NASA hasn’t heard from its InSight lander in 5 days. It could have run out and died on Mars.

The InSight lander photographs one of its solar arrays in December 2018, left, and May 2022, right.NASA/JPL-Caltech

  • NASA’s InSight lander on Mars is not responding to communications from Earth, likely due to low power levels.

  • Dust has accumulated on the lander’s solar panels and has slowly absorbed its energy over the past two years.

  • InSight has detected more than 1,300 earthquakes on Mars and revealed the planet’s inner layers.

NASA suspects its $813 million InSight lander has succumbed to dust on the surface of the red planet, ending its four-year mission of listening for earthquakes on Mars, dust devils and meteor impacts.

InSight’s solar panels have accumulated so much Martian dirt that it can no longer produce enough energy for all of its science operations.
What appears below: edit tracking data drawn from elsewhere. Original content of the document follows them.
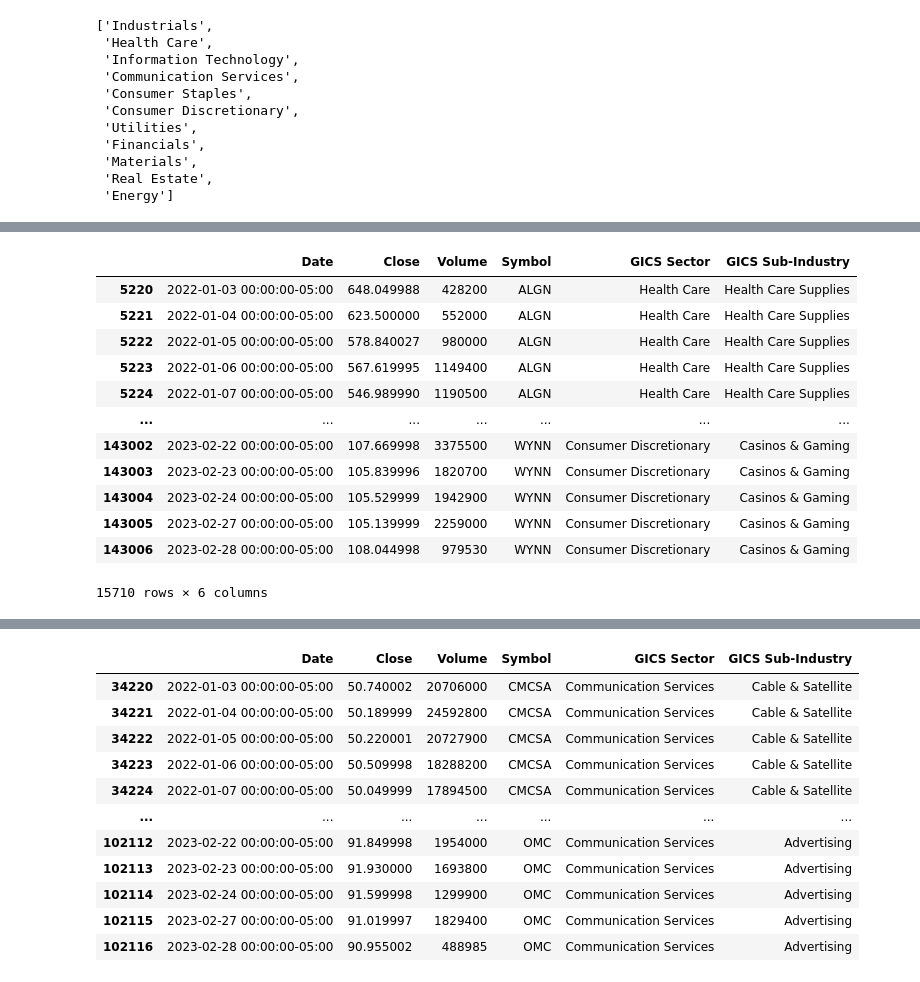
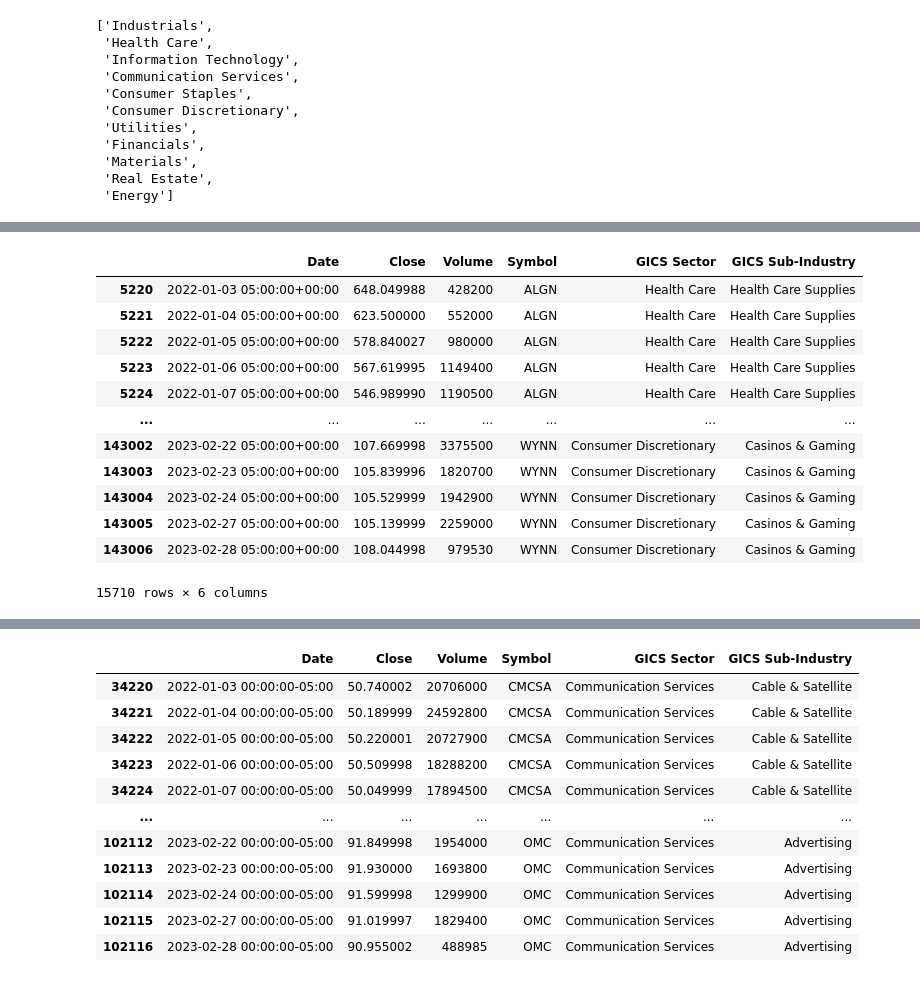
Before and after one commit to Amethyst1016/DATA551_Project, a Jupyter notebook: top5_trend_demo.ipynb, the cells around one changed output, grey strips where cells are left out. Drawn from its saved outputs; the diff is of its cells as text; code cells hidden in the pictures.

```diff
--- a/top5_trend_demo.ipynb
+++ b/top5_trend_demo.ipynb
@@ -120,22 +105,37 @@ top_5_symbol
-# %%
-# Subset the df to only include the top 5 companies in each sector
-df_top_5 = df[df['Symbol'].isin(top_5_symbol[0]+top_5_symbol[1]+top_5_symbol[2]+top_5_symbol[3]+top_5_symbol[4]+top_5_symbol[5]+top_5_symbol[6]+top_5_symbol[7]+top_5_symbol[8]+top_5_symbol[9]+top_5_symbol[10])]
-
-df_top_5
-# %% [output]
-|  | Date | Close | Volume | Symbol | GICS Sector | GICS Sub-Industry |
-| 5220 | 2022-01-03 00:00:00-05:00 | 648.049988 | 428200 | ALGN | Health Care | Health Care Supplies |
-| 5221 | 2022-01-04 00:00:00-05:00 | 623.500000 | 552000 | ALGN | Health Care | Health Care Supplies |
-| 5222 | 2022-01-05 00:00:00-05:00 | 578.840027 | 980000 | ALGN | Health Care | Health Care Supplies |
-| 5223 | 2022-01-06 00:00:00-05:00 | 567.619995 | 1149400 | ALGN | Health Care | Health Care Supplies |
-| 5224 | 2022-01-07 00:00:00-05:00 | 546.989990 | 1190500 | ALGN | Health Care | Health Care Supplies |
-| ... | ... | ... | ... | ... | ... | ... |
-| 143002 | 2023-02-22 00:00:00-05:00 | 107.669998 | 3375500 | WYNN | Consumer Discretionary | Casinos & Gaming |
-| 143003 | 2023-02-23 00:00:00-05:00 | 105.839996 | 1820700 | WYNN | Consumer Discretionary | Casinos & Gaming |
-| 143004 | 2023-02-24 00:00:00-05:00 | 105.529999 | 1942900 | WYNN | Consumer Discretionary | Casinos & Gaming |
-| 143005 | 2023-02-27 00:00:00-05:00 | 105.139999 | 2259000 | WYNN | Consumer Discretionary | Casinos & Gaming |
-| 143006 | 2023-02-28 00:00:00-05:00 | 108.044998 | 979530 | WYNN | Consumer Discretionary | Casinos & Gaming |
-15710 rows × 6 columns
+# %%
+# Define a function to subset the original df to only include the top 5 companies in each sector
+def top_5_company(duration, df):
+
+    company_growth_rate = growth_rate_company(duration, df)
+
+    # Filter the top 5 companies in each sector
+    top_5 = company_growth_rate.groupby('GICS Sector').apply(lambda x: x.nlargest(5, 'Growth Rate'))
+    top_5 = top_5.reset_index(drop=True)
+
+    # Obtain the symbol of top 5 companies in each sector
+    top_5_symbol = top_5['Symbol'].unique().tolist()
+
+    # Subset the df to only include the top 5 companies in each sector
+    df_top_5 = df[df['Symbol'].isin(top_5_symbol)]
+
+    return df_top_5
+# %%
+df_top_5 = top_5_company(90, df)
+df_top_5
+# %% [output]
+|  | Date | Close | Volume | Symbol | GICS Sector | GICS Sub-Industry |
+| 5220 | 2022-01-03 05:00:00+00:00 | 648.049988 | 428200 | ALGN | Health Care | Health Care Supplies |
+| 5221 | 2022-01-04 05:00:00+00:00 | 623.500000 | 552000 | ALGN | Health Care | Health Care Supplies |
+| 5222 | 2022-01-05 05:00:00+00:00 | 578.840027 | 980000 | ALGN | Health Care | Health Care Supplies |
+| 5223 | 2022-01-06 05:00:00+00:00 | 567.619995 | 1149400 | ALGN | Health Care | Health Care Supplies |
+| 5224 | 2022-01-07 05:00:00+00:00 | 546.989990 | 1190500 | ALGN | Health Care | Health Care Supplies |
+| ... | ... | ... | ... | ... | ... | ... |
+| 143002 | 2023-02-22 05:00:00+00:00 | 107.669998 | 3375500 | WYNN | Consumer Discretionary | Casinos & Gaming |
+| 143003 | 2023-02-23 05:00:00+00:00 | 105.839996 | 1820700 | WYNN | Consumer Discretionary | Casinos & Gaming |
+| 143004 | 2023-02-24 05:00:00+00:00 | 105.529999 | 1942900 | WYNN | Consumer Discretionary | Casinos & Gaming |
+| 143005 | 2023-02-27 05:00:00+00:00 | 105.139999 | 2259000 | WYNN | Consumer Discretionary | Casinos & Gaming |
+| 143006 | 2023-02-28 05:00:00+00:00 | 108.044998 | 979530 | WYNN | Consumer Discretionary | Casinos & Gaming |
+15710 rows × 6 columns
 # %%
 # check number of rows for each sector
 df_top_5['GICS Sector'].value_counts()
```
Also changed, not shown: parts of 11 cells of this notebook, 2 other files.
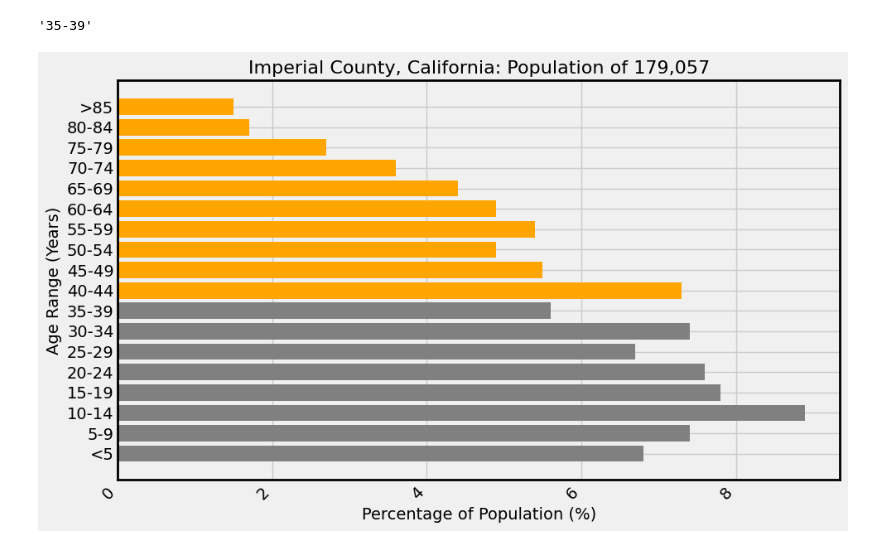
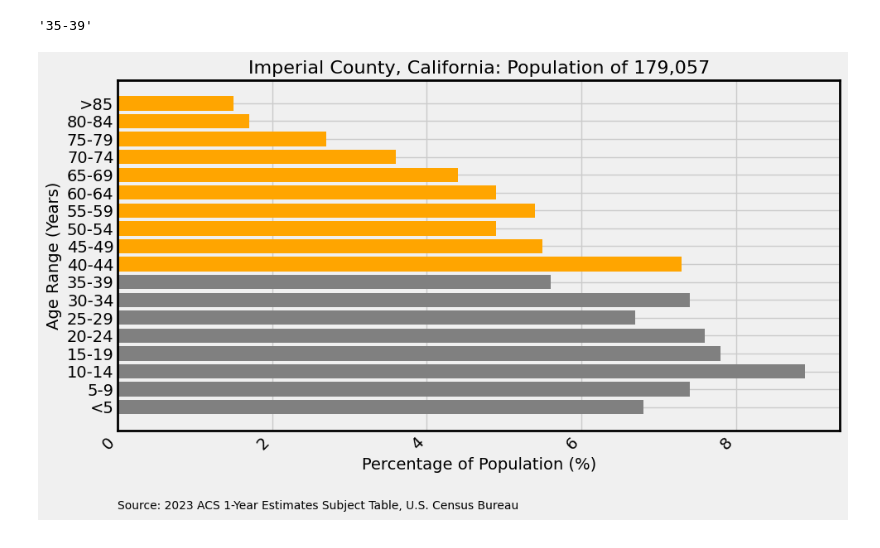
Before and after one commit to BigDataForSanDiego/Team-135, a Jupyter notebook: research/population_research.ipynb, the cells around one changed output. Cells and saved outputs as stored; diff of their text form; code cells hidden in the pictures.

```diff
--- a/research/population_research.ipynb
+++ b/research/population_research.ipynb
@@ -140,27 +140,30 @@ clean_group('35 to 39 years')
 # %%
 ages = cleaned_asdf['Group']
 percents = cleaned_asdf['Total Percent Estimate']
 
 fig, ax = plt.subplots(figsize=(10, 6))
 
 colors = [colors_df[group] for group in ages]
 
 ages = ages.apply(clean_group)
 
 plt.barh(ages, percents, color=colors)
 
 plt.title('Imperial County, California: Population of 179,057', fontsize=16)
 plt.ylabel('Age Range (Years)', fontsize=14)
 
 plt.xlabel('Percentage of Population (%)', fontsize=14)
 
 plt.xticks(rotation=45, ha='right')
 
 for spine in ax.spines.values():
     spine.set_edgecolor('black')
     spine.set_linewidth(2)
 
+plt.text(0, -0.2, 'Source: 2023 ACS 1-Year Estimates Subject Table, U.S. Census Bureau',
+         transform=ax.transAxes, fontsize=10, va='top', ha='left')
+
 plt.tight_layout()
 plt.show()
 # %% [output]
-[figure, old version]
+[figure, new version]
```
Also changed, not shown: 2 other files.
It appears power levels have dropped so low that the lander can no longer communicate with mission control, NASA announced Monday night.

“On December 18, 2022, NASA’s InSight did not respond to communications from Earth,” the agency said in a statement. “The lander’s power has been declining for months, as expected, and it is assumed that InSight may have reached its end of operations. It is not known what caused its power to change; the last time the mission contacted the vehicle space was December 15, 2022.”

NASA continued, “The mission will continue to try to contact InSight.”

The scientists and engineers behind the mission — a platform with a robotic arm and array of scientific instruments — have been battling InSight’s steadily declining power levels for about two years. The designers had relied on gusts of wind to periodically blow dust off the solar panels. But the open plain where InSight landed wasn’t very windy.

Insight lander space science platform robot with two deployed octagonal solar arrays inside a cleanroom with technicians

The solar arrays on NASA’s InSight lander are deployed for a test at Lockheed Martin Space Systems, Denver, April 30, 2015.NASA/JPL-Caltech/Lockheed Martin

InSight has detected more than 1,300 earthquakes on Mars but failed to pierce the Martian crust

Since it landed on Mars in November 2018, InSight has detected more than 1,300 Martian earthquakes, more than 10,000 dust devils, and meteor atmospheric and seismic waves hitting the planet.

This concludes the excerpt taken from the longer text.